Photo postcard dating to September 16th 1915, with image of soldiers on a street, rebuilding destroyed buildings.
On August 16-19, 1915, Galveston Island was hit by a devastating hurricane. Damage amounted to $50 million, but there were only 275 deaths. The low loss of life is attributed to the protection of the seawall, constructed after the 1900 hurricane which did $40 million worth of damage and killed thousands of people.
Written on negative (hard to read):
‘AZO’ photographic paper dates them to 1904-1918.
Toned on back. Paper bit 'curved'.
(Red text is an electronic watermark that is not physically part of the card)
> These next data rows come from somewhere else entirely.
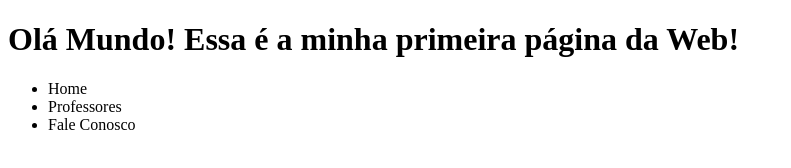
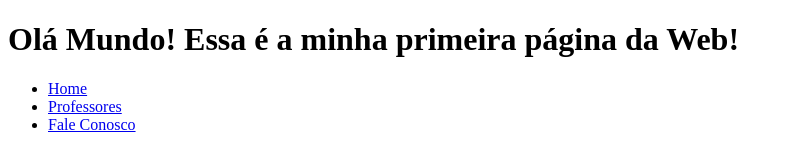
Before and after one commit to AdmaelJabes/Projeto-AulaHTML, a plain HTML site: page index.html in a window 1280 px wide. Shown: the whole page, without its empty margins (0-791 px from the left). Drawn offline with Linux system fonts and the light colour scheme.

Commit message:
Link no header

```diff
--- a/index.html
+++ b/index.html
@@ -9,9 +9,9 @@
             <h1>Olá Mundo! Essa é a minha primeira página da Web!</h1>
             <nav>
                 <ul>
-                    <li>Home</li>
-                    <li>Professores</li>
-                    <li>Fale Conosco</li>
+                    <li><a href="index.html">Home</a> </li>
+                    <li><a href="Professores.html"> Professores</a</li>
+                    <li><a href="FaleConosco.html"> Fale Conosco</a></li>
                 </ul>
             </nav>
         </header>
```
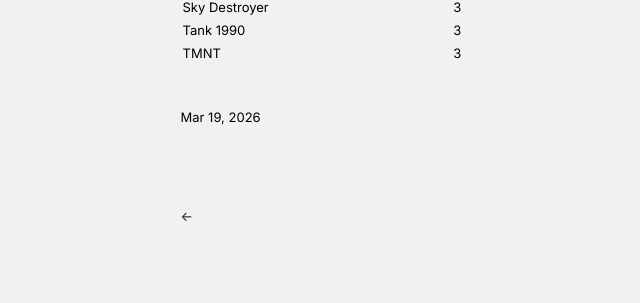
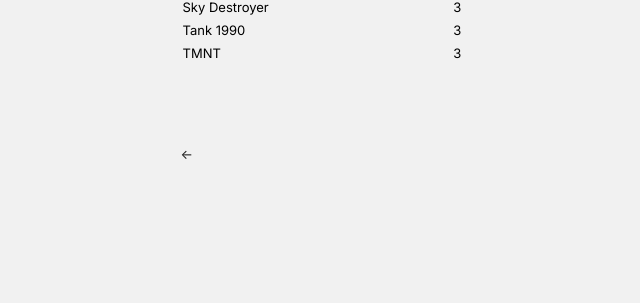
Before and after one commit to hayriartar/hayriartar.github.io, a Jekyll site: the page built from _posts/2026-03-19-games.md, in a window 1280 px wide. Shown: the part 1057-1360 px from the top of the page, without its empty margins (252-892 px from the left). Built offline with Jekyll 4.4.1, drawn with Linux system fonts in a browser that asks for light colours; after the commit the page ends 1300 px from its top, so only the background shows below that.

Commit message:
Add custom style to hide post date

```diff
--- a/_posts/2026-03-19-games.md
+++ b/_posts/2026-03-19-games.md
@@ -58,4 +58,5 @@
 | Tank 1990 | 3 |
 | TMNT | 3 |
 {: .game-table}
-<br>
+
+<style> .post-custom-date { display: none; } </style>
```
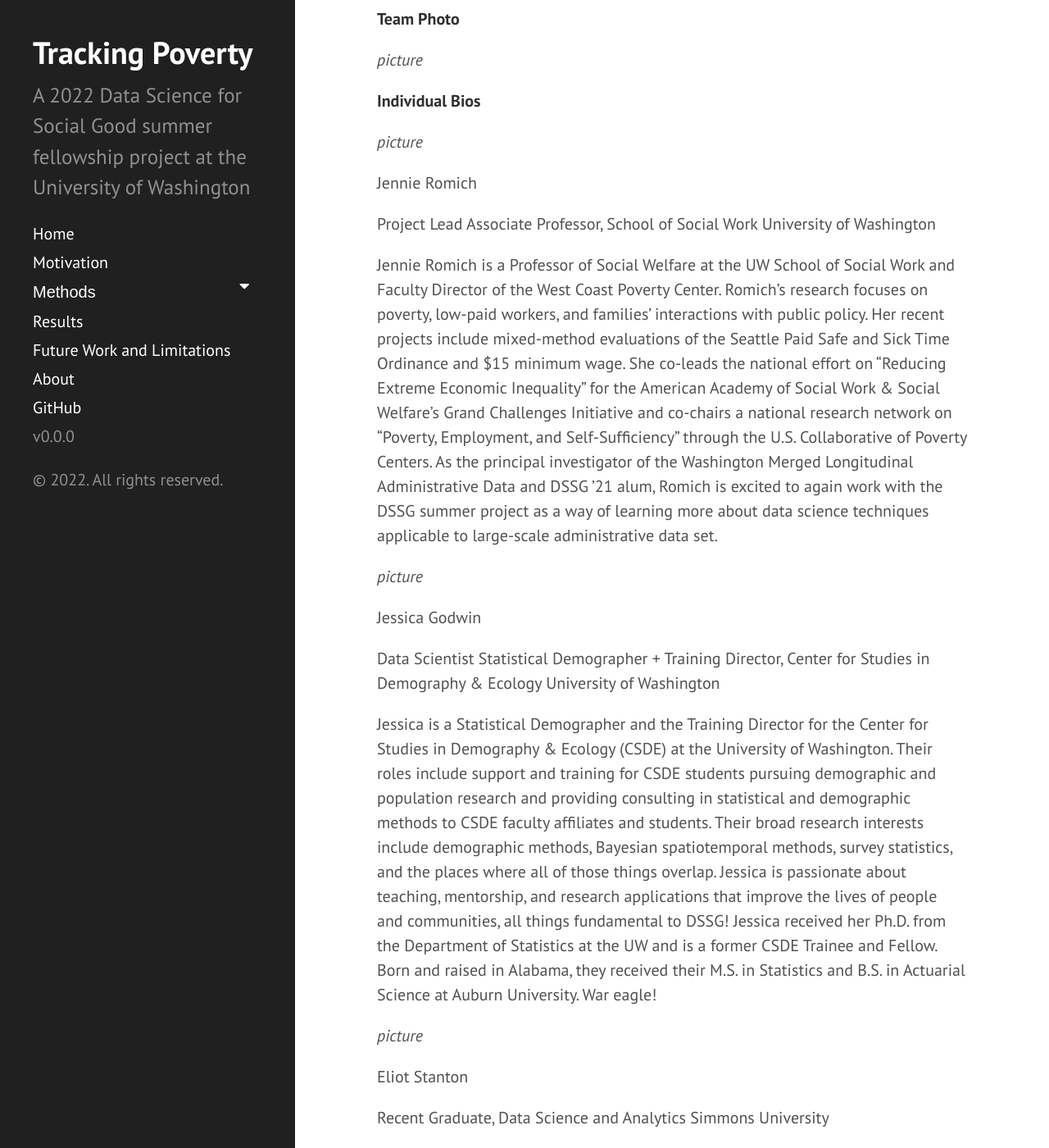
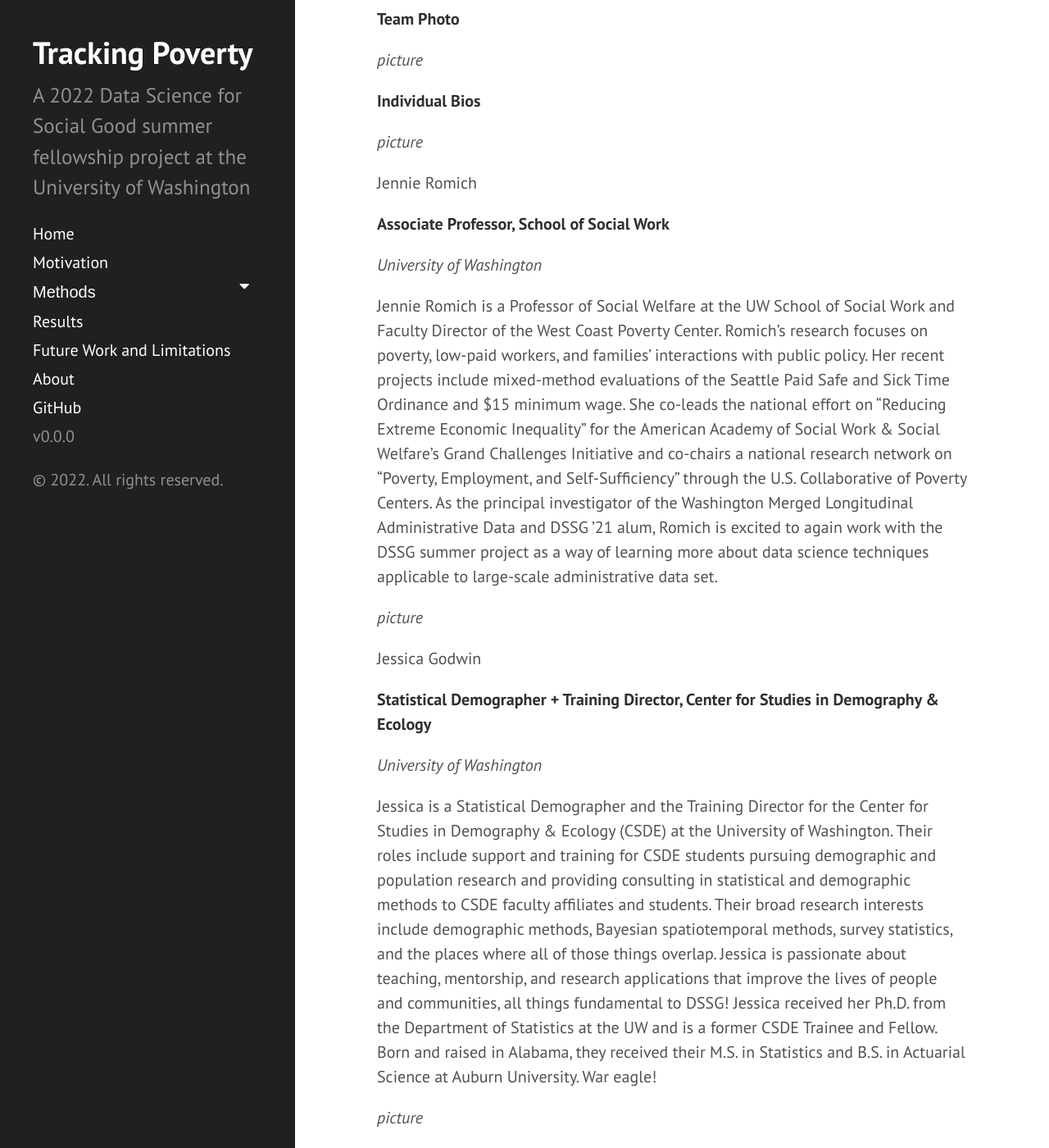
Before and after one commit to uwescience/DSSG2022-Tracking-Poverty, a Jekyll site: the page built from about.md, in a window 1280 px wide and 1400 px high, scrolled down 193 px. Shown: the whole window at 82% size. Built offline with Jekyll 4.4.1, drawn with Linux system fonts in a browser that asks for light colours; some of the changed text lies outside the part shown.

Commit message:
formatting about

```diff
--- a/about.md
+++ b/about.md
@@ -9,54 +9,63 @@ title: About
 
 *picture*
 
+
 **Individual Bios**
+
 
 *picture*
 
 Jennie Romich
 
-Project Lead
-Associate Professor, School of Social Work
-University of Washington
+**Associate Professor, School of Social Work**
+
+*University of Washington*
 
 Jennie Romich is a Professor of Social Welfare at the UW School of Social Work and Faculty Director of the West Coast Poverty Center. Romich’s research focuses on poverty, low-paid workers, and families’ interactions with public policy. Her recent projects include mixed-method evaluations of the Seattle Paid Safe and Sick Time Ordinance and $15 minimum wage.  She co-leads the national effort on “Reducing Extreme Economic Inequality” for the American Academy of Social Work & Social Welfare’s Grand Challenges Initiative and co-chairs a national research network on “Poverty, Employment, and Self-Sufficiency” through the U.S. Collaborative of Poverty Centers.
 As the principal investigator of the Washington Merged Longitudinal Administrative Data and DSSG ’21 alum, Romich is excited to again work with the DSSG summer project as a way of learning more about data science techniques applicable to large-scale administrative data set.
+
 
  *picture*
 
 Jessica Godwin
 
-Data Scientist
-Statistical Demographer + Training Director, Center for Studies in Demography & Ecology
-University of Washington
+**Statistical Demographer + Training Director, Center for Studies in Demography & Ecology**
+
+*University of Washington*
 
 Jessica is a Statistical Demographer and the Training Director for the Center for Studies in Demography & Ecology (CSDE) at the University of Washington. Their roles include support and training for CSDE students pursuing demographic and population research and providing consulting in statistical and demographic methods to CSDE faculty affiliates and students. Their broad research interests include demographic methods, Bayesian spatiotemporal methods, survey statistics, and the places where all of those things overlap. Jessica is passionate about teaching, mentorship, and research applications that improve the lives of people and communities, all things fundamental to DSSG! Jessica received her Ph.D. from the Department of Statistics at the UW and is a former CSDE Trainee and Fellow. Born and raised in Alabama, they received their M.S. in Statistics and B.S. in Actuarial Science at Auburn University. War eagle!
+
 
 *picture*
 
 Eliot Stanton
 
-Recent Graduate, Data Science and Analytics
-Simmons University
+**Recent Graduate, Data Science and Analytics**
+
+*Simmons University*
 
 Eliot (they/them) is a new graduate of Simmons University in Boston, where they studied data science. They enjoy conducting all manners of data exploration and visualization, especially using R. While at Simmons, Eliot also completed a theoretical gender studies thesis entitled “Binaries in Binary: Harmful Consequences and Radical Possibilities of Technology for Trans Liberation” and presented their work as a Keynote Speaker at the Simmons Undergraduate Symposium. During part of a COVID gap year, Eliot worked as a Civic Digital Fellow at the U.S. Census Bureau, and they have also interned at Bluebonnet Data and Bank of America. Eliot was initially interested in DSSG for the opportunity to apply technical skills in service of a meaningful cause, and they are extremely excited to work on the challenge of tracking poverty through a complex dataset. They’re also looking forward to close teamwork, mentorship, and engaging with ethical issues.
+
 
 *picture*
 
 Zhaowen Guo
 
-Ph.D. Candidate, Political Science
-University of Washington
+**Ph.D. Candidate, Political Science**
+
+*University of Washington*
 
 Zhaowen Guo is a Ph.D. candidate in political science and a consultant at the Center for Social Science Computation and Research (CSSCR) at the University of Washington. Prior to joining the University of Washington, she holds a master’s degree in political science at Columbia University with Chinese Government Scholarship, and a bachelor’s degree in political science at Fudan University.
 Her research agenda has centered around how information and technology impact public discourses, government accountability, and political behavior. Her dissertation is exploring how a surveillance society takes root and its consequences on welfare provision and political participation in China. She is looking forward to participating in the DSSG program to leverage her inter-disciplinary experiences in data science and social science in solving real-world problems.
+
 
 *picture*
 
 Betelhem Muno
 
-Master of Public Health Student in Epidemiology
-School of Public Health, University of Washington
+**Master of Public Health Student in Epidemiology**
+
+*School of Public Health, University of Washington*
 
 Betelhem Muno is an incoming Master of Public Health (MPH) student based out of the department of Epidemiology in the School of Public Health at University of Washington (UW). She is excited to start in the fall with the hopes of focusing on maternal and child health through an epidemiological lens. She just completed her undergraduate degree at Haverford College with a major in Environmental Studies (focusing on Environmental Health) and a minor in Health Studies. Her understanding of the ways data impacts health policies and health outcomes-in all aspects of life-pushed her to start taking data science courses to become equipped with the analytical tools needed to interpret and comprehend data. She intentionally focuses all of her work on health issues that impact under-resourced communities, especially issues that impact Black communities both in the U.S. and globally. Her interest in the intersection of data science and public health issues, and seeing the ways economical health influences every other form of health prompted her to join DSSG and her project, respectively.
 
@@ -65,8 +74,9 @@ Betelhem Muno is an incoming Master of Public Health (MPH) student based out of
 
 Ihsan Kahveci
 
-Ph.D. Student, Sociology
-University of Washington
+**Ph.D. Student, Sociology**
+
+*University of Washington*
 
 İhsan is a third-year doctoral student in Sociology at the University of Washington and an affiliated student at the Max Planck Institute for Demographic Research. He holds an MA in Sociology from the University of Washington and a BA in Management from Bogazici University, Turkey.
 İhsan’s research focuses on the intersection of public health and social networks. His mixed methods research integrates computational sociology, demography and social epidemiology. His dissertation focuses on vaccine-hesitancy and health misinformation, especially in non-Western contexts. His work also considers the religious and political dynamics behind adherence to COVID-19 public health measures.
@@ -75,8 +85,10 @@ University of Washington
 
 **Acknowledgements**
 
-Sponsors: eScience Institute, UW, Micron
+Sponsors:
+eScience Institute, UW, Micron
 
-WMLAD funders:  Arnold Ventures, Center for Equitable Growth, JPB Foundation/Institute for Poverty Research, City of Seattle, WorkRise, UW Center for Studies in Demography & Ecology
+WMLAD funders:
+Arnold Ventures, Center for Equitable Growth, JPB Foundation/Institute for Poverty Research, City of Seattle, WorkRise, UW Center for Studies in Demography & Ecology
 
 Thank you to Jim Mayfield, Taylor Danielson, and Lisa Nicoli, Washington State DSHS; Callie Freitag and Lizzy Pelletier, UW; Nicole Keenan, researcher and activist; and Phil Hurvitz, UW Data Collaborative.
```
According to information published at the time of the camp's establishment, the Fifth Brigade of the Second Army Division was ordered to Ft. Crockett at Galveston on Feb. 22, 1913. The Fourth and Sixth Infantry Brigades, the Fourth Field Artillery, the Sixth Cavalry, Engineers Companies G, H and M, Field Hospital No. 3, Ambulance Company No. 3, twelve ovens of Field Bakery No. 2 and the Aviation Squadron of the Second Army Division were deployed to Texas City under the command of Major General William H. Carter, commander of the Second Division.
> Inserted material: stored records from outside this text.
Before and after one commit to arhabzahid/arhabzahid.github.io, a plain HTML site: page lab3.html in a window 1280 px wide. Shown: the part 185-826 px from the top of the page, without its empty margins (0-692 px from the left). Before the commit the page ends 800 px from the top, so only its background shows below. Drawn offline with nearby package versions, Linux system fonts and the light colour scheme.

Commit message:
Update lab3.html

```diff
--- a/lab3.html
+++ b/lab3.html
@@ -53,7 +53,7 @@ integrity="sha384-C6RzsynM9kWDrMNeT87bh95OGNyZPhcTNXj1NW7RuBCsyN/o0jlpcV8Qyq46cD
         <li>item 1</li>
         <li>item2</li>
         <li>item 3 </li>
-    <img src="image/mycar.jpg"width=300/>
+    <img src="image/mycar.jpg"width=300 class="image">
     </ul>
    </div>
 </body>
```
In August 1915, a damaging hurricane caused total destruction of the Army camp and severe property damage in the community. Although Hugh B. Moore tried hard to persuade Army officials to rebuild the camp after the storm, the official decision to shut down the camp came quickly. Some soldiers remained a short time to assist with disaster recovery efforts in Texas City, but most were quickly reassigned, transferred to other military locations, and the encampment was shut down permanently.